For a decade in Turkey Tayip Erdogyan's AKP was a showcase Islamist party winning three elections, running the economy effectively, and taming the pro-Western military. But, his support for the losing parties -- Muslim Brotherhood in Egypt, the rebels in Syria -- and supporting actors unpopular in Turkey -- Hamas in Gaza (15 percent popularity), and the Kurds in Iraq -- have left him isolated. As his attacks on Israel have upset NATO leaders, so too have his hints that the Americans are behind many of his problems alienated a once close American ally.
Rising economic problems, Erdogyan's fundamentalism and authoritarian style brought out hundreds of thousands of largely secular protesters into the streets this summer. With his religious base wilting under the enmity of a former ally, the popular Sufi leader Fethuallah Gulen, Erdogyan is now in serious political trouble. The large-scale corruption scandal that led to the resignation of three cabinet minister now threatens to engulf Erdogyan himself. Given reliance on major capital inflows and large current account deficits (over 7 percent of GNP), any loss of confidence in Erdogyan could easily cripple both him and his party.
Tunisia, after Turkey, seemed to be the place where the moderate Islamists were safest. In October 2011 the Ennahda party won 40 percent of the vote. But, unable to manage the economy with 22 percent unemployment, outflanked by Salafists, facing anger over the killings of two secular politicians, rousing women's fears over their rights in a Constitution, and dealing with a largely secular society led Ennahda into a corner. Ennahda voluntarily ceded power to an interim technocratic government, which just took power this week. The early polls show Ennahda crashing from only one-third of the population expressing confidence in Ennahda, aising a distinct possibility that it could be out of power for a long time.
In Syria in 2011 it seemed likely that an opposition group of secularists and Islamists would overthrow the secular dictator Bashar Assad. Now, despite the growing role of Islamist al Nusra and ISIS, Bashar Assad, with support from Russia, Iran and Hezbollah, will likely stay in power.This outcome would be a major setback for the Islamists.

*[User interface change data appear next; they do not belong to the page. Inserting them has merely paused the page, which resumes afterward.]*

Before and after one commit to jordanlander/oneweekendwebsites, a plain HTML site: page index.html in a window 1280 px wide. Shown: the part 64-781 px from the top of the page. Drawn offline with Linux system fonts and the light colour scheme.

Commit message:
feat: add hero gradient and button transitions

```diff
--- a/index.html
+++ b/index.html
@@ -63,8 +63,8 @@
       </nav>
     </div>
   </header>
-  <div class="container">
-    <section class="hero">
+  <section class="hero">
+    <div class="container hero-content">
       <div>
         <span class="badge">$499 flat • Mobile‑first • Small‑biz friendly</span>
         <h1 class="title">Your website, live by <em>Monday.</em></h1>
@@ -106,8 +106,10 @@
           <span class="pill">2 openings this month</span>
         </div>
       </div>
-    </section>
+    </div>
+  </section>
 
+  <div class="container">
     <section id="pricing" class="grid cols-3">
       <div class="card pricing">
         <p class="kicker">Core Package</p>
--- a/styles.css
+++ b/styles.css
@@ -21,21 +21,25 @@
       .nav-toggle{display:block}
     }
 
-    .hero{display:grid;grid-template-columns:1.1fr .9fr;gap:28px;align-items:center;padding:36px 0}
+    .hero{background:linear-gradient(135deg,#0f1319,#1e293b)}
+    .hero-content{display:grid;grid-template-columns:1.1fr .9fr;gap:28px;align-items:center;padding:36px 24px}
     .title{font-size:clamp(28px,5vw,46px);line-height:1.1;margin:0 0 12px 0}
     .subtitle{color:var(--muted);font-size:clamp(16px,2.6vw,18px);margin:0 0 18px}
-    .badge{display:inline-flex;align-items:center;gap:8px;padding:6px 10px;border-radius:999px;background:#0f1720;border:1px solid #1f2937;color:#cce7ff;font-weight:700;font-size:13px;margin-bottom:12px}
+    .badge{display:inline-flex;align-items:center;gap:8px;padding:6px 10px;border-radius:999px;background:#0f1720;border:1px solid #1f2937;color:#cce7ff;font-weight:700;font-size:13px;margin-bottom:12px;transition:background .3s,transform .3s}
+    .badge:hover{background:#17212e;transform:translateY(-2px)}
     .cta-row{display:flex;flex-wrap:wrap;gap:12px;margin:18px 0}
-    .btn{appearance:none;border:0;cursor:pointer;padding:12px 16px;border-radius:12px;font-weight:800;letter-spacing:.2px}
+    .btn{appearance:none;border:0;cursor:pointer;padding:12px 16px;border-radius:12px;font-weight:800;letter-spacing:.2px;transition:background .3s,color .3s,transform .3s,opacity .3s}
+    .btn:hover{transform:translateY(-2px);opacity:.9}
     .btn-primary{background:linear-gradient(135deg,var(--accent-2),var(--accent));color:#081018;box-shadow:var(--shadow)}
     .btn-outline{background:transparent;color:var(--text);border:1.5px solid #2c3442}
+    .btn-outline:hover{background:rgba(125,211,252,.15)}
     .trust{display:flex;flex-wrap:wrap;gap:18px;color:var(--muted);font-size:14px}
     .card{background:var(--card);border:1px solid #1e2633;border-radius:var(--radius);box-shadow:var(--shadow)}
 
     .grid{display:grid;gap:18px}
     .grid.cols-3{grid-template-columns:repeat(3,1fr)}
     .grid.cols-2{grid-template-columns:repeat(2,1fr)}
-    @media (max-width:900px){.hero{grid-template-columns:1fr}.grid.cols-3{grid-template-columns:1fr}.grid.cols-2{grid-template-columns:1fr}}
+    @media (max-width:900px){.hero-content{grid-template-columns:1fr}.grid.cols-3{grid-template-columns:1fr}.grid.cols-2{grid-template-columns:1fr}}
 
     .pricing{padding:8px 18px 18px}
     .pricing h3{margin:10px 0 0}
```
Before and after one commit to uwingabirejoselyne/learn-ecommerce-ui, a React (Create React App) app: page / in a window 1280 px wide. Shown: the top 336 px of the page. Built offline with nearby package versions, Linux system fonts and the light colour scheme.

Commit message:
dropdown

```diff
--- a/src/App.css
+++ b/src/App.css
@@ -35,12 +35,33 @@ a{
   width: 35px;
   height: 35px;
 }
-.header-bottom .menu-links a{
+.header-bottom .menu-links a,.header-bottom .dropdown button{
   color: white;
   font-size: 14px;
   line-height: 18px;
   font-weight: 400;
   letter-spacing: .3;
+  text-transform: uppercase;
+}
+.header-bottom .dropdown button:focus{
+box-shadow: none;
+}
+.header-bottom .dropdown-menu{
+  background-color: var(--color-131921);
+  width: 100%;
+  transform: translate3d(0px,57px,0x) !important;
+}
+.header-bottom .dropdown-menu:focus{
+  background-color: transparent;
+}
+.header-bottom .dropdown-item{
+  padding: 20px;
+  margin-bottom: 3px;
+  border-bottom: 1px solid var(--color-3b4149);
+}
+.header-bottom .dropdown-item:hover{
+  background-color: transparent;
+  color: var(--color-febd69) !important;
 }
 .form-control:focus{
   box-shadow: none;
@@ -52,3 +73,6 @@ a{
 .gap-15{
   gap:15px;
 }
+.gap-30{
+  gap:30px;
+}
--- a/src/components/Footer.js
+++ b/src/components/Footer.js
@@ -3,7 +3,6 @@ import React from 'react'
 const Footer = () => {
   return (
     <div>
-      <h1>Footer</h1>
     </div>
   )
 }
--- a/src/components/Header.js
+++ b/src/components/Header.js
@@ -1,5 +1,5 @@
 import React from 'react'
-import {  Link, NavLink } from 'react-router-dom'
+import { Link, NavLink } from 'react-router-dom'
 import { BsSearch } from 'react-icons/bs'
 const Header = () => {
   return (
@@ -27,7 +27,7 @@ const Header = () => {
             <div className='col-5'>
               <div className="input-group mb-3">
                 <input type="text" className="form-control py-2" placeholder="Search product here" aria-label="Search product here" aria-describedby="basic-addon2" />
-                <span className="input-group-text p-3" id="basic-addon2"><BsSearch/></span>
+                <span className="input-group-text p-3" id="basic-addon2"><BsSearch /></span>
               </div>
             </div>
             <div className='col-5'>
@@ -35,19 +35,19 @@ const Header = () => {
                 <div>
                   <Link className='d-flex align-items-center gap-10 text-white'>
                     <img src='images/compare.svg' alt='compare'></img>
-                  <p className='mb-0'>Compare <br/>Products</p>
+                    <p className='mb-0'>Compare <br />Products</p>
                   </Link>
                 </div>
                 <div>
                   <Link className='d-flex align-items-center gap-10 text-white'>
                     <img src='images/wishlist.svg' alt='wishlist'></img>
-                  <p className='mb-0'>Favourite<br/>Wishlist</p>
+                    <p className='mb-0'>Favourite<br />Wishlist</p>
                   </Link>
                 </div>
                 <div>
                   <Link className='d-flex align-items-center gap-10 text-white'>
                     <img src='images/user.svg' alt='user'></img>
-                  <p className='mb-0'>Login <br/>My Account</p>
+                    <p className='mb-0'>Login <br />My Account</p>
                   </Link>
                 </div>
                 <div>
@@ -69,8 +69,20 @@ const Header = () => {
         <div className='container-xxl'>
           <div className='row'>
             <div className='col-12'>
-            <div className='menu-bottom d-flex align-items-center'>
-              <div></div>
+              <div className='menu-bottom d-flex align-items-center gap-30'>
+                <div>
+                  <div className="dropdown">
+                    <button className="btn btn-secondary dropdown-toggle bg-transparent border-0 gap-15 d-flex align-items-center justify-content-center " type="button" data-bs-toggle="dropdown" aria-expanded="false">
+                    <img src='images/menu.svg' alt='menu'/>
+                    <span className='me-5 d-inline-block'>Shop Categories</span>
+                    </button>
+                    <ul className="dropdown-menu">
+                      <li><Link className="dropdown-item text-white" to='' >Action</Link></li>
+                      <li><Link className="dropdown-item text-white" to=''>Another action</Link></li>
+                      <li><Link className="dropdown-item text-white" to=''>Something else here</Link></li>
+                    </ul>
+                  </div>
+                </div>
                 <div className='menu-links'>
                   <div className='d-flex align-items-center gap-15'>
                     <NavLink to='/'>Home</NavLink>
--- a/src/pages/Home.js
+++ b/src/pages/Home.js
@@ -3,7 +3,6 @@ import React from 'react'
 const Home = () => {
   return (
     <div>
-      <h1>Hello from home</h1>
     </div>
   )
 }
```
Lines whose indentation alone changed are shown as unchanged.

Ever since the slim electoral victory (43-41 percent) in Gaza in 2006 and the crushing of Fatah forces in 2007, Islamist Hamas has ruled Gaza. The ascension of Morsi to the Egyptian presidency in 2012 seemed to suggest a brighter future. With the military coup in Egypt, the split with Bashar Assad which led to the ouster of the Hamas Politburo from Damascus and the rising hostility of Shiite Iran towards Sunni Hamas, Gaza is increasingly isolated. With a $450 GNP/capita, 28 percent unemployment rate, Egypt and Israel on its borders and labelled a terrorist state by the United States and EU, its economic future looks grim. Polls have shown that only 29 percent of Gazans support Hamas compared to 41 percent for secular Fatah. While 65 percent say conditions are bad or very bad, only 16 percent find them good. And Hamas's budget for next year has an amazing 75 percent deficit. As seen by its effort at reconciliation with its arch enemy Fatah, Hamas' future seems bleak.
As Iran has shown, none of this means that Islamic fundamentalism is finished. But, for the first time in over two decades, the wave of Islamic fundamentalism in the Greater Middle East outside the Iranian Shiite sphere may well be receding, at least for now.